Thirty-two hours into the 2008 Newport Bermuda Race, two entirely different strategies have emerged. The fastest boats have chosen to effectively ignore the characteristics of the Gulf Stream and concentrate on sailing the fastest angle, using Bermuda as the waypoint. Speedboat has gone well to the east—about 25 miles--and it appears that navigator Stan Honey is gambling on two things: a weakly-defined area of southward-flowing warm water south and east of the stream, and a potential windshift into the southeast as the boat approaches Bermuda tomorrow afternoon. Puma navigator Andrew Cape has been closely following in Speedboat’s wake, but the Volvo 70 can’t match the speed of the new Juan K 98-footer.
George David’s 90-foot Gibbs Hill scratch boat Rambler has sailed a more conservative course, and lines up about five mile east of the rhumbline some 25 miles behind Speedboat and eight miles closer to Bermuda than Puma’s Il Mostro at 2000 EDT Saturday.
In the amateur-helmed St. David’s Lighthouse Division, Andrew Short’s Shockwave 5 has a 10-mile lead over Hexe, her closest rival.
The best action, however, is further back in the field. The Double-Handed Division is tightly packed to the west of the rhumbline, with Bjorn Johnson’s Valkyrie dead even with Paladin, some 452 miles from Bermuda. Bruce and Dorsey Beard’s Sabre 386 is hanging close to her rivals, some 13 miles behind. Paladin, a J/35, appears to have the better of her rivals on corrected time at this point.
In Class 1 of the St. David’s Lighthouse Division, CCA Vice-Commodore Sheila McCurdy’s McCurdy & Rhodes 38 Selkie is dead even with Hiroshi Nakajima’s Swan 43 Hiro Maru on both rating and distance to go. The two boats are leading their Class 1 rivals at this point in distance to go. Selkie’s average speed over the last two hours suggests that she has found the heart of the warm eddy to the west, and is making more than 8.5 knots over the bottom.
Those chasing the warm eddy may have paid a high price to get there, with Paul McMahon’s Tartan 41 Family Affair reporting biting the bullet to take a hitch away from Bermuda to the west in order to catch the positive current. Now that she’s in it, the big question will be whether the big gamble of tacking away from the rhumbline will pay off.
Given the way that the bulk of the fleet is spread out to the west of the rhumbline behind the faster boats to the east, some are likely to be losers with this strategy, but a race winner may lurk among this group.
In the Cruiser Division, Erling Kristiansen’s Swan 56 Mensae—scratch boat in the division—has a 15-mile lead over the IMX 45 Temptress, her closest rival.

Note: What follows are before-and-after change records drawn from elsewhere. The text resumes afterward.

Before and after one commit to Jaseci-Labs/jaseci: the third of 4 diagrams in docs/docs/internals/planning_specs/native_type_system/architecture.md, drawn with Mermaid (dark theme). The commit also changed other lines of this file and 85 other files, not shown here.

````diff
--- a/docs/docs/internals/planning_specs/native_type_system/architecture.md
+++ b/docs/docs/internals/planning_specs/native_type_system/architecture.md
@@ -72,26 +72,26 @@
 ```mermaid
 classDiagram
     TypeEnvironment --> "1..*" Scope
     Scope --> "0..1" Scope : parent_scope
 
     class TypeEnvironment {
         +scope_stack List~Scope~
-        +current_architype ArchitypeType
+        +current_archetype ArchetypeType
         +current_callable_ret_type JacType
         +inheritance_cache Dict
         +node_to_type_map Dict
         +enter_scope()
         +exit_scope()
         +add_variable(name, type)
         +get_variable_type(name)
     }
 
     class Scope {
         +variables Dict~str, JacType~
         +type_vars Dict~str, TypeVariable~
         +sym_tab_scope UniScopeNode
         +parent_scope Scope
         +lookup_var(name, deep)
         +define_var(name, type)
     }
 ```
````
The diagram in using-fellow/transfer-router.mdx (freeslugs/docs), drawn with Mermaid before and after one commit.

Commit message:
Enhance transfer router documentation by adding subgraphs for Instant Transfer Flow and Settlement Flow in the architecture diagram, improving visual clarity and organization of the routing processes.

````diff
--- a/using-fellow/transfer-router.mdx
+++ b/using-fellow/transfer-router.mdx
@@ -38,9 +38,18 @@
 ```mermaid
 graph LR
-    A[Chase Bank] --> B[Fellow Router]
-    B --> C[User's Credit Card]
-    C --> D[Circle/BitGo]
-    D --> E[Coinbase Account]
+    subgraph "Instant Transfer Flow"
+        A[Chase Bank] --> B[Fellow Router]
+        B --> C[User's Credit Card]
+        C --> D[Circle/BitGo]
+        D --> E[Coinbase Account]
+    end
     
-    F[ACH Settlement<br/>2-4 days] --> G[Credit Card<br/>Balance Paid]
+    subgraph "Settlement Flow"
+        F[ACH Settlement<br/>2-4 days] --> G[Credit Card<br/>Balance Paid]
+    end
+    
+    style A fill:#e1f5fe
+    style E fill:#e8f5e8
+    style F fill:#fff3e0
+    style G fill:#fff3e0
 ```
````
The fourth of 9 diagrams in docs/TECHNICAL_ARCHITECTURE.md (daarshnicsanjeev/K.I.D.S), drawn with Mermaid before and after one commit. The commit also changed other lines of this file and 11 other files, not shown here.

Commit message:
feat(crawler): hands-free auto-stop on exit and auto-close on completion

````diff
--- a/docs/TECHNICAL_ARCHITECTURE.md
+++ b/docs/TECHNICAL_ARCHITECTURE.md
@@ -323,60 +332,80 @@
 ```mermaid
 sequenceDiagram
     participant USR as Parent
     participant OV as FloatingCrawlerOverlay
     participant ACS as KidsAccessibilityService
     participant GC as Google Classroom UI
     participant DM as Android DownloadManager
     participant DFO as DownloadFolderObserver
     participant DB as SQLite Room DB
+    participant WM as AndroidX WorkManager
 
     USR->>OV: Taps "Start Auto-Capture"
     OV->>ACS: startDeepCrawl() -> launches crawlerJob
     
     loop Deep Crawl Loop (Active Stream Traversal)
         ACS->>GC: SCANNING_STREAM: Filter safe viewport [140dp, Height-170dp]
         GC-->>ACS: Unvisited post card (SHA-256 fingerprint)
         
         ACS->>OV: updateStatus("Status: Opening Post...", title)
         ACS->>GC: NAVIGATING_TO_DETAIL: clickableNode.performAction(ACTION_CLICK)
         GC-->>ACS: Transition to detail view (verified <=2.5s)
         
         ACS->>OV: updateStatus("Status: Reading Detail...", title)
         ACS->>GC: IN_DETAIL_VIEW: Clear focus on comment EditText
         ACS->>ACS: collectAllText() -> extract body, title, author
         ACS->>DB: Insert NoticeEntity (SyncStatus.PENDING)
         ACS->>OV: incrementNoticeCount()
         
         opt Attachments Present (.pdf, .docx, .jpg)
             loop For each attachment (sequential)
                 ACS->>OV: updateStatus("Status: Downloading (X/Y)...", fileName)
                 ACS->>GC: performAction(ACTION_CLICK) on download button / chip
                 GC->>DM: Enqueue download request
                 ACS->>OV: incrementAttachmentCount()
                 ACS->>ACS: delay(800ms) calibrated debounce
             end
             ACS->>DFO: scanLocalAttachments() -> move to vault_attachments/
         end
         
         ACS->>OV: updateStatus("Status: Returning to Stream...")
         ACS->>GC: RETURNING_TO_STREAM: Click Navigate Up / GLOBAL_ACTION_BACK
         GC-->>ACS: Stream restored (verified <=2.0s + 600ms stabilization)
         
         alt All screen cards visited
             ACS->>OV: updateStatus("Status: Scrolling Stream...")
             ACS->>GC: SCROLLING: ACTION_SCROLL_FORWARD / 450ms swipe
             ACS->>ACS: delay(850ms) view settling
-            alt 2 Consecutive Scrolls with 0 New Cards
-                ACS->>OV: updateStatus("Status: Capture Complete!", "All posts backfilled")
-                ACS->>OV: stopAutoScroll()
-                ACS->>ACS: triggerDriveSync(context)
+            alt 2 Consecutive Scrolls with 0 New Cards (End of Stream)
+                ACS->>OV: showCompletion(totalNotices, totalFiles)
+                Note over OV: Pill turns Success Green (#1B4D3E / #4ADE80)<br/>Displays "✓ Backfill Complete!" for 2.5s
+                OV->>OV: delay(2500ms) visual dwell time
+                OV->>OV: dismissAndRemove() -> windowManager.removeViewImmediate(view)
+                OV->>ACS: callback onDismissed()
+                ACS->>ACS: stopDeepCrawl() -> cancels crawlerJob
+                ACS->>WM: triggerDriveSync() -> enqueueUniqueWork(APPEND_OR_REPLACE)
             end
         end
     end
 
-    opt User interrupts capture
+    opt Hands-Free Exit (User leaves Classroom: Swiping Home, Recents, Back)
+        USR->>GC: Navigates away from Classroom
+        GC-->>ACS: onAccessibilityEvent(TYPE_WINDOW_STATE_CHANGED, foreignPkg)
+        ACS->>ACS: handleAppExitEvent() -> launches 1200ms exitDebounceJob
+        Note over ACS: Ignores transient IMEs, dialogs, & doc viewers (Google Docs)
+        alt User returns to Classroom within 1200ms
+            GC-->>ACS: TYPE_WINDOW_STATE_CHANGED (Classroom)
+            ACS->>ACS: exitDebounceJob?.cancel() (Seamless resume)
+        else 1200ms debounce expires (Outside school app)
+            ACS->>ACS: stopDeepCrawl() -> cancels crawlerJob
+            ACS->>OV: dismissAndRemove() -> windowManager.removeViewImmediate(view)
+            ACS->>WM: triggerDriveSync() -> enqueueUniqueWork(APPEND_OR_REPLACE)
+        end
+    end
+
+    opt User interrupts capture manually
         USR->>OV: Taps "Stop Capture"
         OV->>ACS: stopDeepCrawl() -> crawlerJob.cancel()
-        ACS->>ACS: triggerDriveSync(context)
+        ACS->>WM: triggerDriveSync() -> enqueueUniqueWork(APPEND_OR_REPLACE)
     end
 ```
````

Temptress won the Gibbs Hill Lighthouse Division in 2006, but her new owner has elected to compete in the Cruiser Division in 2008.
Late Saturday night and early Sunday morning is the time when the main portion of the fleet reaches the Gulf Stream, and the water quickly rises in temperature from the cooler slope waters to the 80-plus degree water of the main portion of the Stream. Before the days of through-hull temperature transducers, veteran sailors knew they had reached the Stream when the water hitting them in the face was warm rather than cool. Today, constant tracking of surface temperature allows navigators to fine-tune their course relative to the warm, fast current.
This year, the goal is just to get across the stream at right angles to the main axis as quickly as possible, as there is no benefit to be had from spending time in the northeasterly-flowing main body of the current.
For most of the fleet, it’s a clear night with a nearly-full moon, but local convection over the stream itself is always a threat.
For tonight, Ken Campbell of Commander’s Weather is predicting S to SW winds of 10 to 15 knots for most of the fleet. Tomorrow, winds should back more into the south and gradually build, with boats expected to have a bumpy ride late Sunday and on Monday. Today’s close fetch for westerly-placed boats may turn into a dead beat for the first part of the second half of the race. By that time, the biggest boats will already be tied up at the RBYC. Cold beers and a warm shower will be the reward for hitching a ride on a big, fast boat.